Parametric Estimate = Thumb Rule per unit x Number of units

One-time Estimate

There are times when the project manager asks the concerned team member or a subject matter expert to estimate the time required to do an activity. The team member would give a figure based on expert judgement and this estimate would generally contain a buffer. For example, if the project manger asks the team member to estimate the duration for painting a wall, based on the person’s expertise he believes that the work can be completed in 5 days but would rather say 6 days just in case something goes wrong. This buffer is not known to the project manager. Hence, this kind of estimate could be filled with buffers for each activity and all buffers would add up to give a longer than actual schedule. This would also inflate the costs as they depend on the efforts. The situation is worse if there are multiple levels of hierarchy involved in time estimation. If in the above case the team leader asks the team member and gets an estimate of 5 days, he would probably report 6 days as estimate to the project manager as he is unaware of the buffer already been kept by the team member. These buffers add up to create a very inflated schedule. It is not a good project management practice to have buffers. Instead, there should be reserves at the end of the schedule. Reserves are known to everybody and kept for the entire project based on project risks.

PERT (Program Evaluation and Review Technique)

In the previous two estimation types, we used historical data from past projects and/or expert judgement to arrive at an estimate. This is only possible when such work has been performed in the past. However, if the activity is a totally new one or differs enough from the one done in the past, then we may not be able to come up with an accurate figure for the effort estimate. In such cases, we can use PERT. This technique suggests the use of three estimates – Optimistic (O), Most Likely (M) and Pessimistic (P).

An Optimistic estimate is the earliest possible completion of the activity

A Pessimistic estimate is the latest possible completion of the activity

A Most Likely estimate is the most probable completion of the activity

We then apply the PERT formula to calculate the PERT duration of the estimate. It is also called weighted average duration and is given by the formula below:

PERT Estimate O + 4M + P)/6

For example, if an activity has the following estimates:

O = 5 days

M = 8 days

P = 10 days

Then, PERT Estimate 5 + (4x8) + 10)/6 = 47/6 = 7.833 days

As “Most Likely” has been given four times weight, the PERT estimate would be very close to it.

When using a PERT estimate, we are also interested to know how much risk is involved in the activity’s estimate as that helps us determine the probability of completing the project on time. This is done by calculating the Standard Deviation of a PERT estimate. Formula for calculating standard deviation is give below:

Standard Deviation P – O)/6
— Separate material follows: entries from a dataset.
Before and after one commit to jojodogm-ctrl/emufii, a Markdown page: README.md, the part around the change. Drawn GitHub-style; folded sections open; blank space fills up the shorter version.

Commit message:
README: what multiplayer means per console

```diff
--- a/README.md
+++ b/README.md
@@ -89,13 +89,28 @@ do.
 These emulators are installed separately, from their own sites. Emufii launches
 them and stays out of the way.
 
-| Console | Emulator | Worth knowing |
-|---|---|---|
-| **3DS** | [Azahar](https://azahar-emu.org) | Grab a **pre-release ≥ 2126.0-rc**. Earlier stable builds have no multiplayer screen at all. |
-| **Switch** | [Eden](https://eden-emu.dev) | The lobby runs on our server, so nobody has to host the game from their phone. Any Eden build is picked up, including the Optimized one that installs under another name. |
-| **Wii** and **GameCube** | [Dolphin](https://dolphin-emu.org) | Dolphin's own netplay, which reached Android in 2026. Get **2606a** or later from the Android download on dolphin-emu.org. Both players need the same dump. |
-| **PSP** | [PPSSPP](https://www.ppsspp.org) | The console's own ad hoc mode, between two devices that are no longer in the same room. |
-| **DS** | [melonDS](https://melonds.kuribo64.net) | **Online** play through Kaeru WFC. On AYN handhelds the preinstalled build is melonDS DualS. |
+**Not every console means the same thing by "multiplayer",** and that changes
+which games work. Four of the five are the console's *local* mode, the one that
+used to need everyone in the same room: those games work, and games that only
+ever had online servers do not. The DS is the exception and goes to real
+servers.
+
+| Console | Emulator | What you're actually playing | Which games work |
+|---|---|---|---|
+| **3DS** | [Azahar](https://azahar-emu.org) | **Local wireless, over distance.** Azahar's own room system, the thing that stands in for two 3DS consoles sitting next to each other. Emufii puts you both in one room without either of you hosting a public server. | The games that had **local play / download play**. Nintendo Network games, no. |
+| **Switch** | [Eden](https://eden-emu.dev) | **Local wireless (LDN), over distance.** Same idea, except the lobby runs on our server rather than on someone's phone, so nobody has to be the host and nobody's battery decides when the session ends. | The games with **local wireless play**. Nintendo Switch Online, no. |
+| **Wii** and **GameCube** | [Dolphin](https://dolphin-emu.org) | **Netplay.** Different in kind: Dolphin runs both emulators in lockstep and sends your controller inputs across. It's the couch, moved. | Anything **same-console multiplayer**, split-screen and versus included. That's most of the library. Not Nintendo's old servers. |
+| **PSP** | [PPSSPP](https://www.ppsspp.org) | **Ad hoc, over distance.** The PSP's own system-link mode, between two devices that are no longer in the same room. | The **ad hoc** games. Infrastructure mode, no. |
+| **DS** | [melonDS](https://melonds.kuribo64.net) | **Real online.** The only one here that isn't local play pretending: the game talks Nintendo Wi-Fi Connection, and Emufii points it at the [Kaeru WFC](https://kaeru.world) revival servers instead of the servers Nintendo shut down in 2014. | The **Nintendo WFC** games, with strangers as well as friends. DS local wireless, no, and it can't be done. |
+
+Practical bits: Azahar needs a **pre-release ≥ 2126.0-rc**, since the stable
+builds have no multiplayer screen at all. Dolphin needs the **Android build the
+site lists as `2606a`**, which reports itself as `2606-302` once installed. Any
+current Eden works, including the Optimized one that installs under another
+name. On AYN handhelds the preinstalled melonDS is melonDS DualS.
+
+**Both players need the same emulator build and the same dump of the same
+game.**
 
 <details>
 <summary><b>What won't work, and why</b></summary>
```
In the above example, Standard Deviation 10 – 5)/6 = 5/6 = 0.833

It means that the activity can be completed within 7.833 +/- 0.833 days or anywhere between 7 and 8.666 days.
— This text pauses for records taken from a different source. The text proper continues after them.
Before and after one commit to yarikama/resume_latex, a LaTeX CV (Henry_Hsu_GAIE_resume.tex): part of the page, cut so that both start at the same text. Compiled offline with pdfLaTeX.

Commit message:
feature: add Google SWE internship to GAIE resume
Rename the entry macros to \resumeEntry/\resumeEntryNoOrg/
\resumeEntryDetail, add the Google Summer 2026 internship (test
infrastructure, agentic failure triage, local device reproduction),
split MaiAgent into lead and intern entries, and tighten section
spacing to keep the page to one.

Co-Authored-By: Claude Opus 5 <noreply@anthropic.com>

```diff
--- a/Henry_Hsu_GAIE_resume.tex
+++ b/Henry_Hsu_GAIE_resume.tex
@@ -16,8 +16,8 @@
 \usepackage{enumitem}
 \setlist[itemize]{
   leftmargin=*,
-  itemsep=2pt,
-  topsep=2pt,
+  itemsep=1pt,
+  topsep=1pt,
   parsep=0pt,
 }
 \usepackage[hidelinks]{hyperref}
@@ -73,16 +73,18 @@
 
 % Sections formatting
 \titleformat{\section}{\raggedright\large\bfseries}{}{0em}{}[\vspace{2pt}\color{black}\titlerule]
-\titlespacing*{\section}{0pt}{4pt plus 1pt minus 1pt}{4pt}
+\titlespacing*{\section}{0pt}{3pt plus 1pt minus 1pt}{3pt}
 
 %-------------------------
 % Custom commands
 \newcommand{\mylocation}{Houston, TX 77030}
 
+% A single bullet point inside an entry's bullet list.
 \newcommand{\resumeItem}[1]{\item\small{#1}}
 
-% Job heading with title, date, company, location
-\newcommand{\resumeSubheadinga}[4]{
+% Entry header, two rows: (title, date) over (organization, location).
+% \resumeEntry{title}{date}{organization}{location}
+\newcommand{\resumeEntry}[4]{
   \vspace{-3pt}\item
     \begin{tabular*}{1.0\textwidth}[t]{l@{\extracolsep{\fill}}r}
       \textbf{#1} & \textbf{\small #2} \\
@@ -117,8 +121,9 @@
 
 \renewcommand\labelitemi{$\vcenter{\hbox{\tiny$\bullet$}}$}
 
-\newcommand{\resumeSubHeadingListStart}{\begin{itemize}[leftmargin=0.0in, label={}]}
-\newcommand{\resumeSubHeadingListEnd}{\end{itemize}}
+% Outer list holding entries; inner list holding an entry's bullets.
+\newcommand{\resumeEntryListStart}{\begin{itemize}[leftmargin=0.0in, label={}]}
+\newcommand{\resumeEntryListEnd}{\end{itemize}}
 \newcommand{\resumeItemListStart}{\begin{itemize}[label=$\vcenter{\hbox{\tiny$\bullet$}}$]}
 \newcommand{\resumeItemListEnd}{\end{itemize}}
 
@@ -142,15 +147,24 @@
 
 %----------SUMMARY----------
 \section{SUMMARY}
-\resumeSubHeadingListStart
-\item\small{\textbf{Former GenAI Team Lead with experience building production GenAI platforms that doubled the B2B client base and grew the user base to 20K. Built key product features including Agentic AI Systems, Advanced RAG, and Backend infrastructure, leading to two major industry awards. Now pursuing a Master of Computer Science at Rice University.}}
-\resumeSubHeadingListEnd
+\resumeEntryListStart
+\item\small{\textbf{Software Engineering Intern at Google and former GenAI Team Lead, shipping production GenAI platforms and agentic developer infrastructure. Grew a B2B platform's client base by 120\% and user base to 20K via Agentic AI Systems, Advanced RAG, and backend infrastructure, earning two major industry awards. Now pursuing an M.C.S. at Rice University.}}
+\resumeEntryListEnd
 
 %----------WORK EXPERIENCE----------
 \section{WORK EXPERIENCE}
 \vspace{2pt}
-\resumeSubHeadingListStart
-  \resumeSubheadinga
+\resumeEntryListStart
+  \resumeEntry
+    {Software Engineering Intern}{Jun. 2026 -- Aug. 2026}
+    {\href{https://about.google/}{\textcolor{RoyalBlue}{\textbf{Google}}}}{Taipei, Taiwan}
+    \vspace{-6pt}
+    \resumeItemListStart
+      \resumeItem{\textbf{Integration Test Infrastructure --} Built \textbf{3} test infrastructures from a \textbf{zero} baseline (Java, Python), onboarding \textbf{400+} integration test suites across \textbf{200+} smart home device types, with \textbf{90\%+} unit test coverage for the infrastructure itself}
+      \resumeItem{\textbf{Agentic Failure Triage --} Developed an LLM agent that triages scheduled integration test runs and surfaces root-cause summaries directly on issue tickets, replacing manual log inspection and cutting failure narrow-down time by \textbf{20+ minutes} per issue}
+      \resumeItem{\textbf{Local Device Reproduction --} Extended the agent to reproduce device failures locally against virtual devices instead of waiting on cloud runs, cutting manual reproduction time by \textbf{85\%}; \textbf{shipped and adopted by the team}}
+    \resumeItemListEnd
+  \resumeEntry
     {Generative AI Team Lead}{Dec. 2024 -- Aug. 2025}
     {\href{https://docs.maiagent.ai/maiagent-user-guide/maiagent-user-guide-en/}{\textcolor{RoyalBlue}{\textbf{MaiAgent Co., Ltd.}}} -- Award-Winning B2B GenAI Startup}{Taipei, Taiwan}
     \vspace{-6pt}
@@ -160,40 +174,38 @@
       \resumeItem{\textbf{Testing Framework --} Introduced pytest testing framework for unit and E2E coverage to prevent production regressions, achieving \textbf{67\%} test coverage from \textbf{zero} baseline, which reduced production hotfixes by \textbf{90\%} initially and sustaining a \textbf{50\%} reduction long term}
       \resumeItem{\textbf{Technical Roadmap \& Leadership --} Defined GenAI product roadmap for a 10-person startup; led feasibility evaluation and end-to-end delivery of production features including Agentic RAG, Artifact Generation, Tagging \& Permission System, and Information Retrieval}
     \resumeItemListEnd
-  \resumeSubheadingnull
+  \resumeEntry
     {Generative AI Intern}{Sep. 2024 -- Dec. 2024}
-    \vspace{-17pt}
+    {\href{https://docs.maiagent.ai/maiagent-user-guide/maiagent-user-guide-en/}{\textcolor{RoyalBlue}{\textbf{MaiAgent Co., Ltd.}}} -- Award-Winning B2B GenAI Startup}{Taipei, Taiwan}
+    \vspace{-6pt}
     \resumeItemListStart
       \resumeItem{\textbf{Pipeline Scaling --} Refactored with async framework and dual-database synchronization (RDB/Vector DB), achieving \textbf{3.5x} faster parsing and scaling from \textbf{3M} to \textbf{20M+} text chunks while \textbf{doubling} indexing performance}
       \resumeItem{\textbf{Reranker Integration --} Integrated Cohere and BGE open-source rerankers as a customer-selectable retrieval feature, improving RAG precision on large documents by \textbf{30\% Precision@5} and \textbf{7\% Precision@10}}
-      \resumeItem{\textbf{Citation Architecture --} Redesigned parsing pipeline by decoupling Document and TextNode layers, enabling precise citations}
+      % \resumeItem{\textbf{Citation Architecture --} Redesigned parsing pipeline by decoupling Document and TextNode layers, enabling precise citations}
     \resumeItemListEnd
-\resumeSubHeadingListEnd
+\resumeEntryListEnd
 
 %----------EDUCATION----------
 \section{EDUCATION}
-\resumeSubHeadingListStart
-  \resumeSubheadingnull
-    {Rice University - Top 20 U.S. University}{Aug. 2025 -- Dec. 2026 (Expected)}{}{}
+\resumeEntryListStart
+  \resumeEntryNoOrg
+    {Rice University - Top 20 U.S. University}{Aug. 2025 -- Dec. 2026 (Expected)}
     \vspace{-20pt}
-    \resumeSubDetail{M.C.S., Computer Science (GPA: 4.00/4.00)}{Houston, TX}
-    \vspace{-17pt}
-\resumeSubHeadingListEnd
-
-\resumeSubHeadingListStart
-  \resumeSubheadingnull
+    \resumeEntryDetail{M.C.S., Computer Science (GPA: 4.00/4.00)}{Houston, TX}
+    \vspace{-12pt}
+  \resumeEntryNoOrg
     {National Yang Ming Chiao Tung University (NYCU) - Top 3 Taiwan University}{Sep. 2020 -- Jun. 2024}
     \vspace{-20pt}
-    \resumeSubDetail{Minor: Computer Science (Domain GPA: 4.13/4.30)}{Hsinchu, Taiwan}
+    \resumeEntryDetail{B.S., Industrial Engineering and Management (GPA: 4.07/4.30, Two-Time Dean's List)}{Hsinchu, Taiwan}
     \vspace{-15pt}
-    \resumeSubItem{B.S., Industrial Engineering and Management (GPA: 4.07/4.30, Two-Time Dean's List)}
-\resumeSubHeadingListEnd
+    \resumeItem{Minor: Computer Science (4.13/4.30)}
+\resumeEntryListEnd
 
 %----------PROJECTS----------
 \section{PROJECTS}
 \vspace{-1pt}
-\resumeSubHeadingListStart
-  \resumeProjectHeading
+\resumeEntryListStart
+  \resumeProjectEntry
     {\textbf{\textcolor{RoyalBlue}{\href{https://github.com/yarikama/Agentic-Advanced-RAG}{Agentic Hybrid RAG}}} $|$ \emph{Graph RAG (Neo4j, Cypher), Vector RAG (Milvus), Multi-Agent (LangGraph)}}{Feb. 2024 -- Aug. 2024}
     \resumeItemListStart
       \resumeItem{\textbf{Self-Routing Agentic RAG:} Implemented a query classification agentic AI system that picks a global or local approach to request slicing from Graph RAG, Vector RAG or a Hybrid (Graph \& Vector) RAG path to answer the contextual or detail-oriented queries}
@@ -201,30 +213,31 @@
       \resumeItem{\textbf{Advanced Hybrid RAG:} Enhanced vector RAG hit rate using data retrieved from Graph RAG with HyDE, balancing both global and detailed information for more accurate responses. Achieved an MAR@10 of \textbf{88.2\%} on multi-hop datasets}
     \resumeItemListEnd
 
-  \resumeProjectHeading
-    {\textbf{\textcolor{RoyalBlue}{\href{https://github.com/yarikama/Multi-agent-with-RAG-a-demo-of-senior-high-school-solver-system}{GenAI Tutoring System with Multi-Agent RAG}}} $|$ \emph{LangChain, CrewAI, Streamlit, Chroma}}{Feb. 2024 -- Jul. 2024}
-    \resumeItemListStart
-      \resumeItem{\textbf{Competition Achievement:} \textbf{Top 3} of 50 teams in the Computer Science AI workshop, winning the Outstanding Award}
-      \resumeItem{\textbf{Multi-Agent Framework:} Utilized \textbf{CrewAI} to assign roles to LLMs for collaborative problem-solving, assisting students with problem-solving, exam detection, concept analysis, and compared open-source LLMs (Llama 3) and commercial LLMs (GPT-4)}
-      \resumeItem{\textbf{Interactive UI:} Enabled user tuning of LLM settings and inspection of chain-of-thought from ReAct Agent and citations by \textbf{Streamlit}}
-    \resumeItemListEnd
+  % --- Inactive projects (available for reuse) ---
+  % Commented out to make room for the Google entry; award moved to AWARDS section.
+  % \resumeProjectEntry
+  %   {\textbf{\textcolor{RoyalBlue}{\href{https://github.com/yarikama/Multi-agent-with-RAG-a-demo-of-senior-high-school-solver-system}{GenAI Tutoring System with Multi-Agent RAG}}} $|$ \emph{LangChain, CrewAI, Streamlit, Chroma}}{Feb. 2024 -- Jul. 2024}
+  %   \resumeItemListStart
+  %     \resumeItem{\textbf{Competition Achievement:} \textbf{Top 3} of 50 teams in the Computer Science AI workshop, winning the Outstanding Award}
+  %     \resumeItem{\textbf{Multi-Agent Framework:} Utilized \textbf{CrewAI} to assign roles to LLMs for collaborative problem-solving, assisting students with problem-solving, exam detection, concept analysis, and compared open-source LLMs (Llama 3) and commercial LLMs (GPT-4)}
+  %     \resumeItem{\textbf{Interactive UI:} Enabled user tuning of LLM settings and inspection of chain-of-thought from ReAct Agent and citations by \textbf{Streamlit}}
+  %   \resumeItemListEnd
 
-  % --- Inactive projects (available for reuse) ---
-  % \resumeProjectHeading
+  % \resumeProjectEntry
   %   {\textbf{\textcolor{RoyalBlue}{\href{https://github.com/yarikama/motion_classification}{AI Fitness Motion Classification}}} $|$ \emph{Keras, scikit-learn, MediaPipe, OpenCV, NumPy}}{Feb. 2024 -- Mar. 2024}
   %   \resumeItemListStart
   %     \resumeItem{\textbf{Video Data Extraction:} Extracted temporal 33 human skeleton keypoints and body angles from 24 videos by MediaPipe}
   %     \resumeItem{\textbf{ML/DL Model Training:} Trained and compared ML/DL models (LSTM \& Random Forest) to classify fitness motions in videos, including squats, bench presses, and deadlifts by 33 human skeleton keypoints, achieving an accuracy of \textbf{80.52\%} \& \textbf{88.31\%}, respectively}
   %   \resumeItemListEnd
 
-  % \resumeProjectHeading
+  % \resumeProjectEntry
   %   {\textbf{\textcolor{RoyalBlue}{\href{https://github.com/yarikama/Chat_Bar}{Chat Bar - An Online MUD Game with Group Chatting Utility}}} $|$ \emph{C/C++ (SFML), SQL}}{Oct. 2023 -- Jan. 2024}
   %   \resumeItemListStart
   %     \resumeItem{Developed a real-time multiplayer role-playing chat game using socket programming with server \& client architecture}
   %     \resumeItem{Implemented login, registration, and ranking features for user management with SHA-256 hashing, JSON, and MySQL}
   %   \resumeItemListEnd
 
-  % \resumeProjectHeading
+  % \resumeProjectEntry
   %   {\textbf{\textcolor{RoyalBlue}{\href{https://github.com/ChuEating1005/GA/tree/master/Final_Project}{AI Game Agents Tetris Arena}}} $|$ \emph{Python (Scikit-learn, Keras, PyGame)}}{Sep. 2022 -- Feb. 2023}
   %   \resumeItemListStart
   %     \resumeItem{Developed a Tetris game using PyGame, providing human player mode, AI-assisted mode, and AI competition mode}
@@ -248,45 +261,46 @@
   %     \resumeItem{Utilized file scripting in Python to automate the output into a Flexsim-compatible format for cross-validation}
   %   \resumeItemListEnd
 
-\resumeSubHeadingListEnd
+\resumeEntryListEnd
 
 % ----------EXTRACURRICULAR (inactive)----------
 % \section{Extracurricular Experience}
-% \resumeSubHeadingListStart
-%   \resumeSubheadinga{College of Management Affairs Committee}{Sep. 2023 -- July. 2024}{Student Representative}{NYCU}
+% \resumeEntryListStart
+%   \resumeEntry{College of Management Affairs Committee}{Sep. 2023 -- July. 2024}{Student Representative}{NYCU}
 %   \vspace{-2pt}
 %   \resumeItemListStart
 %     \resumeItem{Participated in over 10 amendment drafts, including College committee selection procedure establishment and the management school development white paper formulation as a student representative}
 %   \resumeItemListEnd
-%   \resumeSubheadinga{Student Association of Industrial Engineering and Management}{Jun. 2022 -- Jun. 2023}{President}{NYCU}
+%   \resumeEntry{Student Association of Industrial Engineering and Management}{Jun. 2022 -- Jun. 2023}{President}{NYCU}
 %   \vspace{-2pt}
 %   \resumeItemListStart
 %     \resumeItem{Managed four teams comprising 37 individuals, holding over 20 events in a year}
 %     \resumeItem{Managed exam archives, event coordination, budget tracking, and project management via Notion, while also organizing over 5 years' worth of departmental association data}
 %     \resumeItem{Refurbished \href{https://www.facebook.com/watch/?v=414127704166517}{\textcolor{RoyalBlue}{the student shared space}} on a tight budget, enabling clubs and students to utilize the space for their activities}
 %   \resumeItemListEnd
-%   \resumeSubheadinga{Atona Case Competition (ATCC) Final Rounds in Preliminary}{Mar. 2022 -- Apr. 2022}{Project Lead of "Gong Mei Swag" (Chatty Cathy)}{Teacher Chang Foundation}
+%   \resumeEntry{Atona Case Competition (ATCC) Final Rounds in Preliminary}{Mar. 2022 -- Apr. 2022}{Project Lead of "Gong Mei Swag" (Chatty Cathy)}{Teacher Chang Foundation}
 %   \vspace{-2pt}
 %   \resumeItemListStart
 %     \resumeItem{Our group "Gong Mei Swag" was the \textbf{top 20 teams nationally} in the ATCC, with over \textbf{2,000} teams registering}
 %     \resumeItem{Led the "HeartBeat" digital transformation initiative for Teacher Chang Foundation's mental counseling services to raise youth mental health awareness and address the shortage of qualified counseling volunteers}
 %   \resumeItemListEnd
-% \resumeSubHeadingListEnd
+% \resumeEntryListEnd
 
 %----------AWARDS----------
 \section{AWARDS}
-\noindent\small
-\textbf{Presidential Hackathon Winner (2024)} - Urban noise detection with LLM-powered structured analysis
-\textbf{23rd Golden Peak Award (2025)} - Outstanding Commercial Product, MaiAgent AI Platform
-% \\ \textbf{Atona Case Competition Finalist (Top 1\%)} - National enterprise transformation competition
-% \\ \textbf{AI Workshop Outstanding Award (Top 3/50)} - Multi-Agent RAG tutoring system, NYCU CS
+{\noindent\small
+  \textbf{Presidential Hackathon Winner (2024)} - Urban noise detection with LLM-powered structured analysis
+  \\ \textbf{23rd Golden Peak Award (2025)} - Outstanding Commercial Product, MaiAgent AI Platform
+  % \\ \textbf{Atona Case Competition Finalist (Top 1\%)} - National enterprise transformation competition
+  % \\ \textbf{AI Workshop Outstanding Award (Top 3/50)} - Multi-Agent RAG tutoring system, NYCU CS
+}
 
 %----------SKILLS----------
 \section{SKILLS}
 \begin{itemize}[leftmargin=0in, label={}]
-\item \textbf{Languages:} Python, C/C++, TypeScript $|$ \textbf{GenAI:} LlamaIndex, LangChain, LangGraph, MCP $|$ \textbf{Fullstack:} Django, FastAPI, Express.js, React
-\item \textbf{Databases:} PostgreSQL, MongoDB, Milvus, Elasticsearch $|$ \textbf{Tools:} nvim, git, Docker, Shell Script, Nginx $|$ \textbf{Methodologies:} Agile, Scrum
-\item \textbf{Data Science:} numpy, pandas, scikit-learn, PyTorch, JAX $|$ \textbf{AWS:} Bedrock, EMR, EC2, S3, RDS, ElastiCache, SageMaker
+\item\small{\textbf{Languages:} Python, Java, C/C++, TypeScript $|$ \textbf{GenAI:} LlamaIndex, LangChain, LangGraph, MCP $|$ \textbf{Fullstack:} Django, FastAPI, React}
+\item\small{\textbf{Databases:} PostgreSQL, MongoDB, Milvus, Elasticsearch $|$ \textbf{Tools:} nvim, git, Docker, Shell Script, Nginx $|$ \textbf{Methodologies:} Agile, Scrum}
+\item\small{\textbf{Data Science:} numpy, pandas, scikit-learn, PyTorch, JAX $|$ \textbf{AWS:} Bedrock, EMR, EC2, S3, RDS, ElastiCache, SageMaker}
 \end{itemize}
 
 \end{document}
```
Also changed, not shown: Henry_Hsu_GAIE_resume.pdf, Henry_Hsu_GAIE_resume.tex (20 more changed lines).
We shall see in the next section how we can calculate the standard deviation of the project when we are using PERT estimates for all activities in the project.

Once we estimate the duration of each activity using one of the above mentioned techniques, we then estimate the number of resources working on each activity. This gives us the activity durations that would be used for scheduling. It must be noted that law of diminishing returns applies to the conversion of effort to duration. For example, if an activity can be completed in 1 day by 1 person, then its duration is 1 day and effort is also 1 day. If we add one more person to the same activity then the duration may not go down to 0.5 days. It will take a little longer than that. This is because there will be an overhead of communication between the two resources. Hence, one needs to use expert judgement when converting effort to duration as it may not be a simple arithmetic calculation.

Project Management, Project Planning, Project Initiation, Project Execution, Project monitoring, Project Control, Project Closure